--- YOUR ASSIGNMENT ---
The lines below that include the word "children" are to be reported.

--- MATERIAL PROVIDED ---
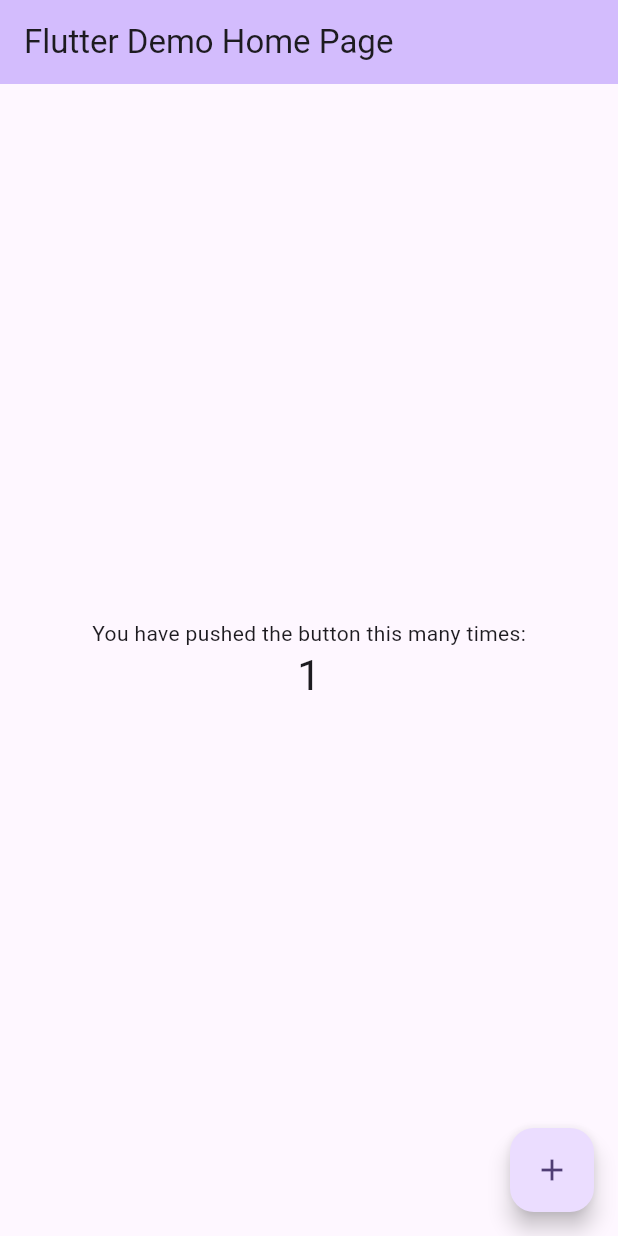
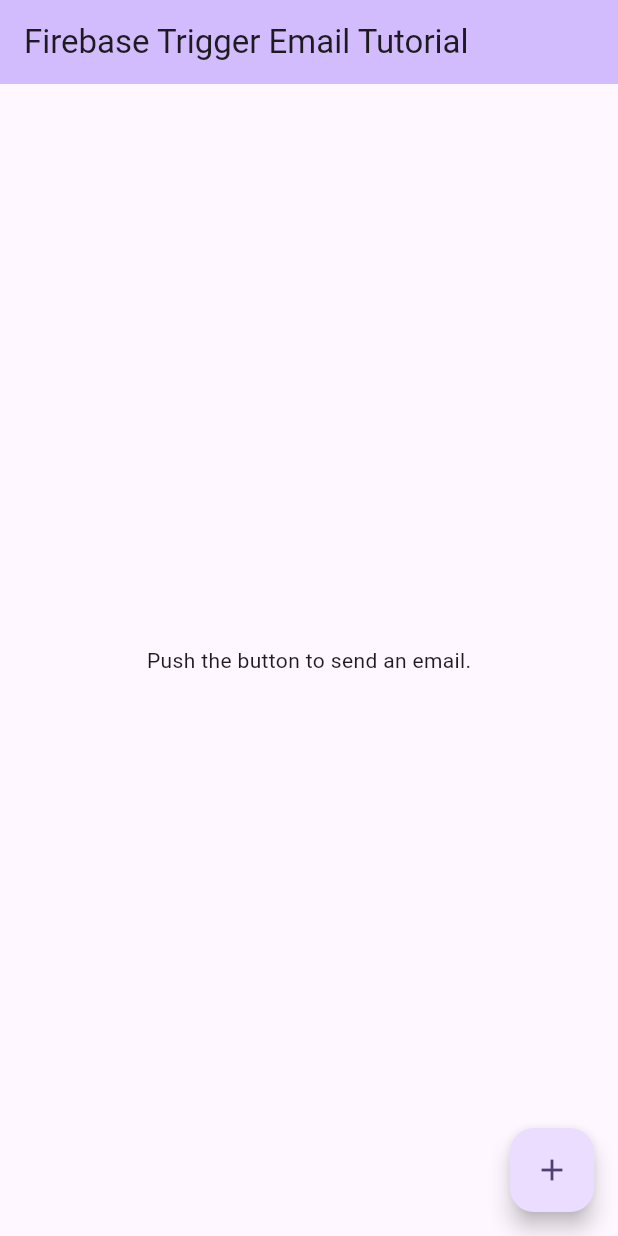
Before and after one commit to AugustanaCSC490Spring2025/TutorialFirebaseTriggerEmail, a Flutter app: the MyHomePage screen opened directly, after a tap on the "add" icon, on a phone screen of 412 x 824 dp. Run offline on Flutter 3.47's test engine with Material 3 defaults, Android fonts, the phone set to English and light mode, and no system bars; our stand-ins replace firebase_core; accounts and stored records are empty.

Commit message:
Deleted method _incrementCounter and created method _sendEmail. Changed all text to fit the context of trigger email rather than incrementing a counter. Deleted comments.

```diff
--- a/trigger_email_tutorial/lib/main.dart
+++ b/trigger_email_tutorial/lib/main.dart
@@ -7,45 +7,21 @@
 class MyApp extends StatelessWidget {
   const MyApp({super.key});
 
-  // This widget is the root of your application.
   @override
   Widget build(BuildContext context) {
     return MaterialApp(
-      title: 'Flutter Demo',
+      title: 'Firebase Trigger Email Tutorial',
       theme: ThemeData(
-        // This is the theme of your application.
-        //
-        // TRY THIS: Try running your application with "flutter run". You'll see
-        // the application has a purple toolbar. Then, without quitting the app,
-        // try changing the seedColor in the colorScheme below to Colors.green
-        // and then invoke "hot reload" (save your changes or press the "hot
-        // reload" button in a Flutter-supported IDE, or press "r" if you used
-        // the command line to start the app).
-        //
-        // Notice that the counter didn't reset back to zero; the application
-        // state is not lost during the reload. To reset the state, use hot
-        // restart instead.
-        //
-        // This works for code too, not just values: Most code changes can be
-        // tested with just a hot reload.
+
         colorScheme: ColorScheme.fromSeed(seedColor: Colors.deepPurple),
       ),
-      home: const MyHomePage(title: 'Flutter Demo Home Page'),
+      home: const MyHomePage(title: 'Firebase Trigger Email Tutorial'),
     );
   }
 }
 
 class MyHomePage extends StatefulWidget {
   const MyHomePage({super.key, required this.title});
-
-  // This widget is the home page of your application. It is stateful, meaning
-  // that it has a State object (defined below) that contains fields that affect
-  // how it looks.
-
-  // This class is the configuration for the state. It holds the values (in this
-  // case the title) provided by the parent (in this case the App widget) and
-  // used by the build method of the State. Fields in a Widget subclass are
-  // always marked "final".
 
   final String title;
 
@@ -54,69 +30,34 @@
 }
 
 class _MyHomePageState extends State<MyHomePage> {
-  int _counter = 0;
 
-  void _incrementCounter() {
-    setState(() {
-      // This call to setState tells the Flutter framework that something has
-      // changed in this State, which causes it to rerun the build method below
-      // so that the display can reflect the updated values. If we changed
-      // _counter without calling setState(), then the build method would not be
-      // called again, and so nothing would appear to happen.
-      _counter++;
-    });
+  void _sendEmail() {
+
   }
 
   @override
   Widget build(BuildContext context) {
-    // This method is rerun every time setState is called, for instance as done
-    // by the _incrementCounter method above.
-    //
-    // The Flutter framework has been optimized to make rerunning build methods
-    // fast, so that you can just rebuild anything that needs updating rather
-    // than having to individually change instances of widgets.
+
     return Scaffold(
       appBar: AppBar(
-        // TRY THIS: Try changing the color here to a specific color (to
-        // Colors.amber, perhaps?) and trigger a hot reload to see the AppBar
-        // change color while the other colors stay the same.
+
         backgroundColor: Theme.of(context).colorScheme.inversePrimary,
-        // Here we take the value from the MyHomePage object that was created by
-        // the App.build method, and use it to set our appbar title.
+
         title: Text(widget.title),
       ),
       body: Center(
-        // Center is a layout widget. It takes a single child and positions it
-        // in the middle of the parent.
         child: Column(
-          // Column is also a layout widget. It takes a list of children and
-          // arranges them vertically. By default, it sizes itself to fit its
-          // children horizontally, and tries to be as tall as its parent.
-          //
-          // Column has various properties to control how it sizes itself and
-          // how it positions its children. Here we use mainAxisAlignment to
-          // center the children vertically; the main axis here is the vertical
-          // axis because Columns are vertical (the cross axis would be
-          // horizontal).
-          //
-          // TRY THIS: Invoke "debug painting" (choose the "Toggle Debug Paint"
-          // action in the IDE, or press "p" in the console), to see the
-          // wireframe for each widget.
           mainAxisAlignment: MainAxisAlignment.center,
           children: <Widget>[
-            const Text('You have pushed the button this many times:'),
-            Text(
-              '$_counter',
-              style: Theme.of(context).textTheme.headlineMedium,
-            ),
+            const Text('Push the button to send an email.'),
           ],
         ),
       ),
       floatingActionButton: FloatingActionButton(
-        onPressed: _incrementCounter,
-        tooltip: 'Increment',
+        onPressed: _sendEmail,
+        tooltip: 'Send Email',
         child: const Icon(Icons.add),
-      ), // This trailing comma makes auto-formatting nicer for build methods.
+      ),
     );
   }
 }
```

--- SOLUTION BELOW ---
-          // Column is also a layout widget. It takes a list of children and
-          // children horizontally, and tries to be as tall as its parent.
-          // how it positions its children. Here we use mainAxisAlignment to
-          // center the children vertically; the main axis here is the vertical
           children: <Widget>[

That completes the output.